The Real Cost of Prisons Comix also educates readers as to how sentencing alternatives have been effective at reversing the rampant deterioration inflicted by tough-on-crime politics.

Placing juveniles in community service and allowing communities to determine how funding is distributed in their neighborhoods has had a positive impact on what were previously high-crime areas.

Lois Ahrens had a vision. Use "comic books ... and plain language to explain complex ideas." Her concept ushers in a visionary view for impacting social dynamics. People scurrying day-to-day to earn a living have little time to invest in ongoing formal education. Leisure hours are spent relaxing, not trying to change the world. Few people spend free time reading sociology books, but a comic book can be read in minutes. Give that comic book some teeth and those minutes might translate into major social change. In short order, ordinarily disinterested people become armed with life-changing information.

In The Real Cost of Prisons Comix, writers Ruth and Craig Gilmore, Sabrina Jones, Ellen Miller-Mack, Susan Willmarth and author/artist Kevin Pyle help Ahrens bring elementary explanations of extremely complex social systems to ordinary people. This is because real-world solutions require intervention by real people, and such intervention can't be born from ignorance.

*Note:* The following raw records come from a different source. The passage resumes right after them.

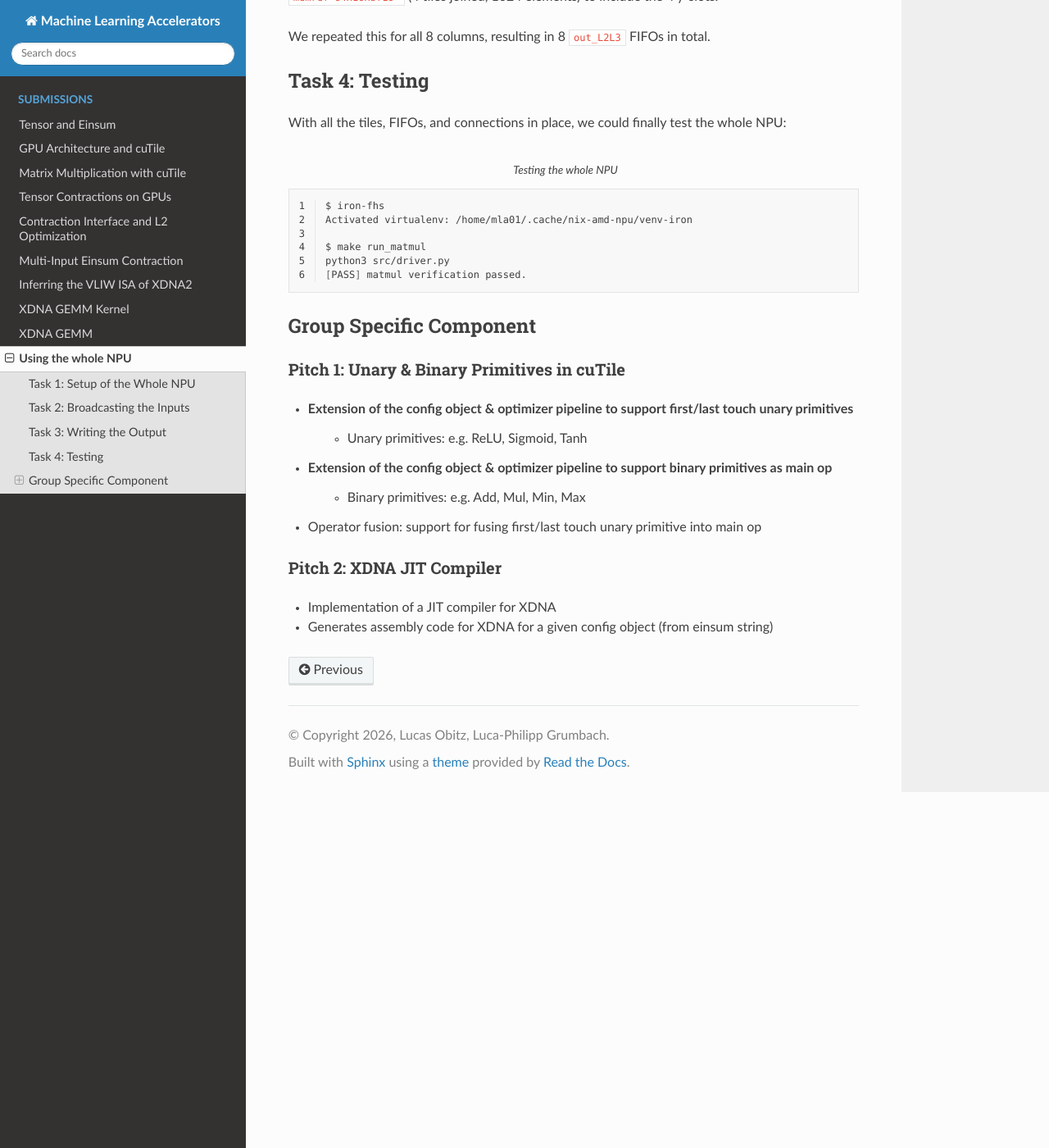
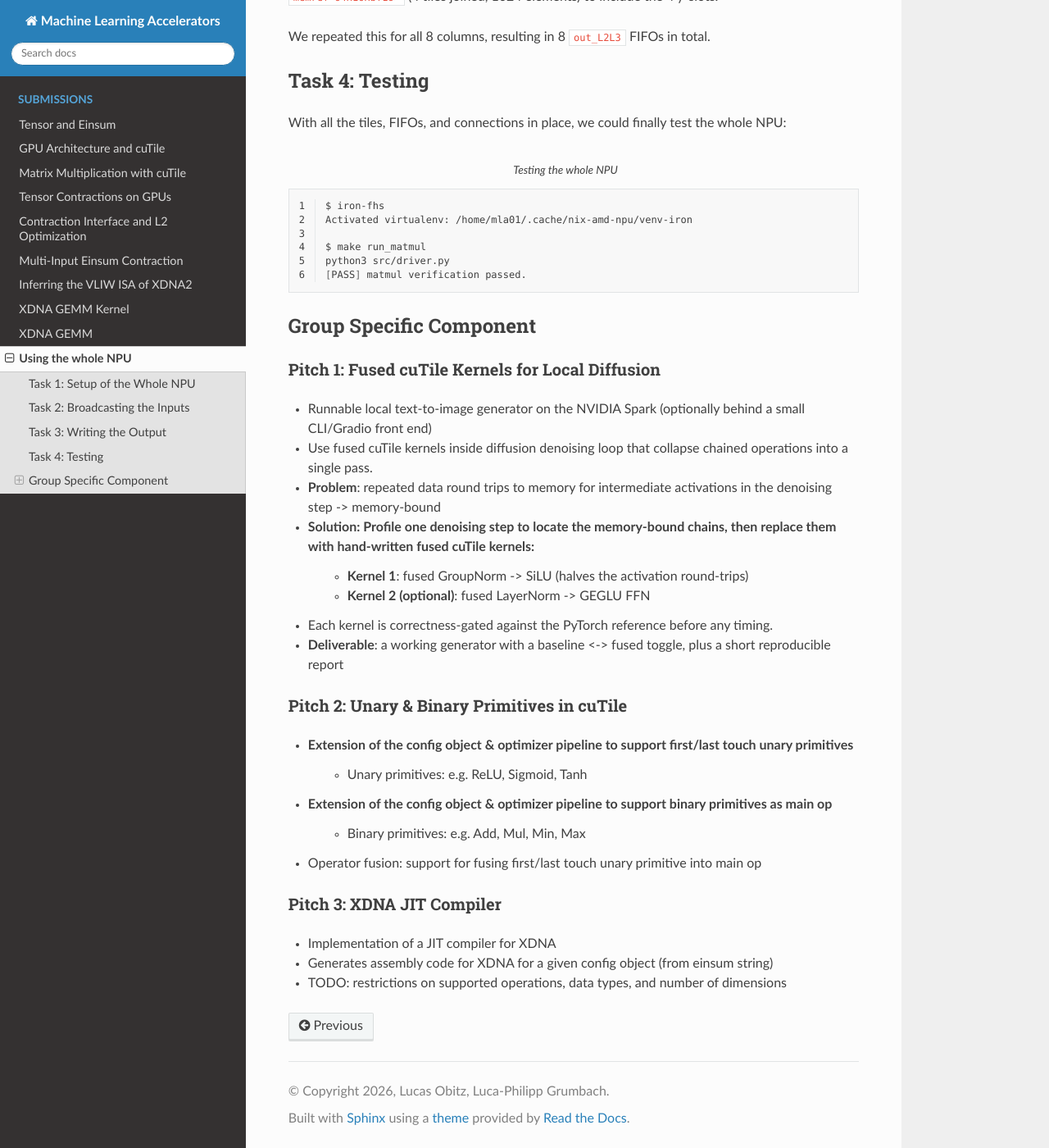
Before and after one commit to Shad00Z/machine-learning-accelerators, a Sphinx documentation site: the page built from docs/source/submissions/10_whole_npu.rst, in a window 1280 px wide and 1400 px high, scrolled down 4714 px. Shown: the whole window at 82% size. Built offline with Sphinx 7.4.7 and the Read the Docs theme 3.1.0, drawn with Linux system fonts in a browser that asks for light colours.

Commit message:
Update 10_whole_npu.rst

```diff
--- a/docs/source/submissions/10_whole_npu.rst
+++ b/docs/source/submissions/10_whole_npu.rst
@@ -252,7 +252,19 @@ With all the tiles, FIFOs, and connections in place, we could finally test the w
 Group Specific Component
 --------------------------------
 
-Pitch 1: Unary & Binary Primitives in cuTile
+Pitch 1: Fused cuTile Kernels for Local Diffusion
+^^^^^^^^^^^^^^^^^^^^^^^^^^^^^^^^^^^^^^^^^^^^^^^^^^
+
+- Runnable local text-to-image generator on the NVIDIA Spark (optionally behind a small CLI/Gradio front end)
+- Use fused cuTile kernels inside diffusion denoising loop that collapse chained operations into a single pass.
+- **Problem**: repeated data round trips to memory for intermediate activations in the denoising step -> memory-bound
+- **Solution**: Profile one denoising step to locate the memory-bound chains, then replace them with hand-written fused cuTile kernels:
+    - **Kernel 1**: fused GroupNorm -> SiLU (halves the activation round-trips)
+    - **Kernel 2 (optional)**: fused LayerNorm -> GEGLU FFN
+- Each kernel is correctness-gated against the PyTorch reference before any timing.
+- **Deliverable**: a working generator with a baseline <-> fused toggle, plus a short reproducible report
+
+Pitch 2: Unary & Binary Primitives in cuTile
 ^^^^^^^^^^^^^^^^^^^^^^^^^^^^^^^^^^^^^^^^^^^^^^^
 
 - Extension of the config object & optimizer pipeline to support first/last touch unary primitives
@@ -261,8 +273,9 @@ Pitch 1: Unary & Binary Primitives in cuTile
     - Binary primitives: e.g. Add, Mul, Min, Max
 - Operator fusion: support for fusing first/last touch unary primitive into main op
 
-Pitch 2: XDNA JIT Compiler
+Pitch 3: XDNA JIT Compiler
 ^^^^^^^^^^^^^^^^^^^^^^^^^^^^^^^^
 
 - Implementation of a JIT compiler for XDNA
 - Generates assembly code for XDNA for a given config object (from einsum string)
+- TODO: restrictions on supported operations, data types, and number of dimensions
```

The Real Cost of Prisons Comix offers a substantive and sensible response to a troubling trend of incarceration and social injustice. Knowledge is power. Empower yourself.

Buy book now | Download e-book now | Back to author page

Paul Wright, Editor
Prison Legal News
P.O. Box 2420
West Brattleboro, VT 05303
802 579-1309

Printmaking as Resistance?

By Eric Triantafillou
Brooklyn Rail
May 2010

Grace à Josh MacPhee. His latest book Paper Politics: Socially Engaged Printmaking Today (PM Press), is a treasure trove of prints expressing a wide range of social and political sentiments from do-it-yourself printmakers in the U.S. and abroad. It is also a window through which one can begin to see, from the standpoint of Left artists, some of the problems that arise when attempting to construct radical politics from everyday art practices.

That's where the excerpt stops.